First, however, we must correct some statements the writer has made. The writer suggests that both gun owners and private ranges would be paying a tax to provide funding for public shooting ranges. In truth, this funding mechanism has been in place for 75 years at the request of the firearms and ammunition manufacturing industry, and it is paid for by those companies. The excise tax authorized by the Pitman-Robertson Act was imposed to support wildlife conservation and hunter education and to provide for public access and opportunity for members of the public to exercise the Second Amendment!
Second, the author, Barry Fagin, suggests that it is the federal government that would be building shooting ranges with passage of the proposed legislation. That is incorrect. It would be the states, using the funds reallocated to them, along with their own funds, to build and enhance shooting facilities available to the public.
The legislation criticized by Barry Fagin simply would provide states more flexibility to be better able to use the Pittman-Robertson funds for one of the purposes for which the excise tax on manufacturers exists: provide the public with shooting opportunities. Shooting sports participants and manufacturers are the largest financial supporters of wildlife conservation throughout the United States, having contributed more than $7 billion since 1937 to habitat conservation, recreational shooting and wildlife management through Pittman-Robertson excise tax payments. Target shooters are a significant purchaser of the firearms and ammunition for which manufacturers pay the excise tax. Don’t they deserve a return on their investment in the form of more access and opportunity? And when they do get that opportunity, it will lead to more purchases and more funding for conservation, hunter education and, yes, recreational shooting opportunities. It is an unending cycle that benefits all.
In recent years, opportunities for Americans to safely engage in recreational and competitive shooting have declined on both public and private lands. In addition to impacting recreational shooters, these declines have also reduced opportunities for hunters to sight in their firearms and practice shooting before hunting season. This legislation would help address this loss of access and opportunity by allowing states to allocate a greater proportion of their federal Pittman-Robertson wildlife funds to the development of shooting ranges.

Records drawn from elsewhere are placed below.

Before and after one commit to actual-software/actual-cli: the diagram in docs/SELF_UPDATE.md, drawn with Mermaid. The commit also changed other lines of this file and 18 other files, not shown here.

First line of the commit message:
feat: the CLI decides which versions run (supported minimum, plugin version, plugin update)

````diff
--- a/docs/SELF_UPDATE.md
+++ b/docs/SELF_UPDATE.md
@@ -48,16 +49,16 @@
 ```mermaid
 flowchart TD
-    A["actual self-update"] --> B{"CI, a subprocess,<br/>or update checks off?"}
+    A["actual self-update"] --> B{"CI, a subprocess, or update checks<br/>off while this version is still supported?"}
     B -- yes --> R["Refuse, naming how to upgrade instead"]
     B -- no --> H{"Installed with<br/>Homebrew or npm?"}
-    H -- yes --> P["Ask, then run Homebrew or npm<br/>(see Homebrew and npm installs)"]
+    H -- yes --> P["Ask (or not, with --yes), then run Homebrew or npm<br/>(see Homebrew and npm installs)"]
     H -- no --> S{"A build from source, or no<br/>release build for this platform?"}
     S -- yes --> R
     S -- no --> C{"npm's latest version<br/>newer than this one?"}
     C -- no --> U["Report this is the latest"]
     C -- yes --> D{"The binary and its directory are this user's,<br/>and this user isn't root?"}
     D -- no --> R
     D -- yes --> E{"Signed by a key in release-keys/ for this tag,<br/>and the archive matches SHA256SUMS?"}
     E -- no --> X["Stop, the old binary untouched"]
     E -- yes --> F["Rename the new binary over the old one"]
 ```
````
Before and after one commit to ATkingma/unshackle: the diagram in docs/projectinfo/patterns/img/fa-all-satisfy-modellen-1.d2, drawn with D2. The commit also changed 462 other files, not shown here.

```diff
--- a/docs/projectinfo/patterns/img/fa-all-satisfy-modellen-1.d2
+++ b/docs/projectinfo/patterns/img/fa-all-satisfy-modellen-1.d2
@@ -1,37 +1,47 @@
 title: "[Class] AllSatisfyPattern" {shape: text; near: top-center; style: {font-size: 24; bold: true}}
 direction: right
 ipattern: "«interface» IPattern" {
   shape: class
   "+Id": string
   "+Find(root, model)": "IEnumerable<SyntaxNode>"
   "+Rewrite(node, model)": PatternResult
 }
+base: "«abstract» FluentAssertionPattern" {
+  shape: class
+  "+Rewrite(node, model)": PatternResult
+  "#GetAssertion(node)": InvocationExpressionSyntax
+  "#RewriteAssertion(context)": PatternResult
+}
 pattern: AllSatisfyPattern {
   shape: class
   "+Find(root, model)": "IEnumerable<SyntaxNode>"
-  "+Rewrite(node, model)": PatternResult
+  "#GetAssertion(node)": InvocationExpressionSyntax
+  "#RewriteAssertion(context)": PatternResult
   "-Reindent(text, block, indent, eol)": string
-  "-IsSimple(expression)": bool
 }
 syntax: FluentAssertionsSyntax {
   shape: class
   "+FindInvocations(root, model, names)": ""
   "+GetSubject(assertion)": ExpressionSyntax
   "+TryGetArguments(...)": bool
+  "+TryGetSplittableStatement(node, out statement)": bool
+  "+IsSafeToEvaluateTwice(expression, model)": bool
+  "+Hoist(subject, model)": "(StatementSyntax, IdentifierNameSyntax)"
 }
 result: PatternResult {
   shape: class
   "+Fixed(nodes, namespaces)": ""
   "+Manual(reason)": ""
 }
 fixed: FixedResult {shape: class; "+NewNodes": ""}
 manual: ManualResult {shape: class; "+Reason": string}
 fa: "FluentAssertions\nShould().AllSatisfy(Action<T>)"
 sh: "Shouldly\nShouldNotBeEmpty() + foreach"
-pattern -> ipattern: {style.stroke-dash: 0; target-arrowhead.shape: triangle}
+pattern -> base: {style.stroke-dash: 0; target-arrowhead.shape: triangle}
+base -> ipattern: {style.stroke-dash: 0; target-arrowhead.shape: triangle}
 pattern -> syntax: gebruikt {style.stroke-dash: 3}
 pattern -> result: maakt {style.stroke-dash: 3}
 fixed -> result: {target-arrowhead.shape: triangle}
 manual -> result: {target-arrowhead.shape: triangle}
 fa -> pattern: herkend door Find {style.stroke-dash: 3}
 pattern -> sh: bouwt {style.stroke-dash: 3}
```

Despite the unqualified success of this historic “user pays” system, Pittman-Robertson receipts have traditionally been allocated in a manner that disproportionately underfunds the creation of recreational shooting opportunities. The Target Practice and Marksmanship Training Support Act will fix this inequity. By encouraging states to develop new shooting ranges that will encourage participation in the shooting sports, S. 1249/H.R. 3065 will ensure that a major component of the Pittman-Robertson Act — to maximize funding for wildlife conservation — continues to be fulfilled for generations.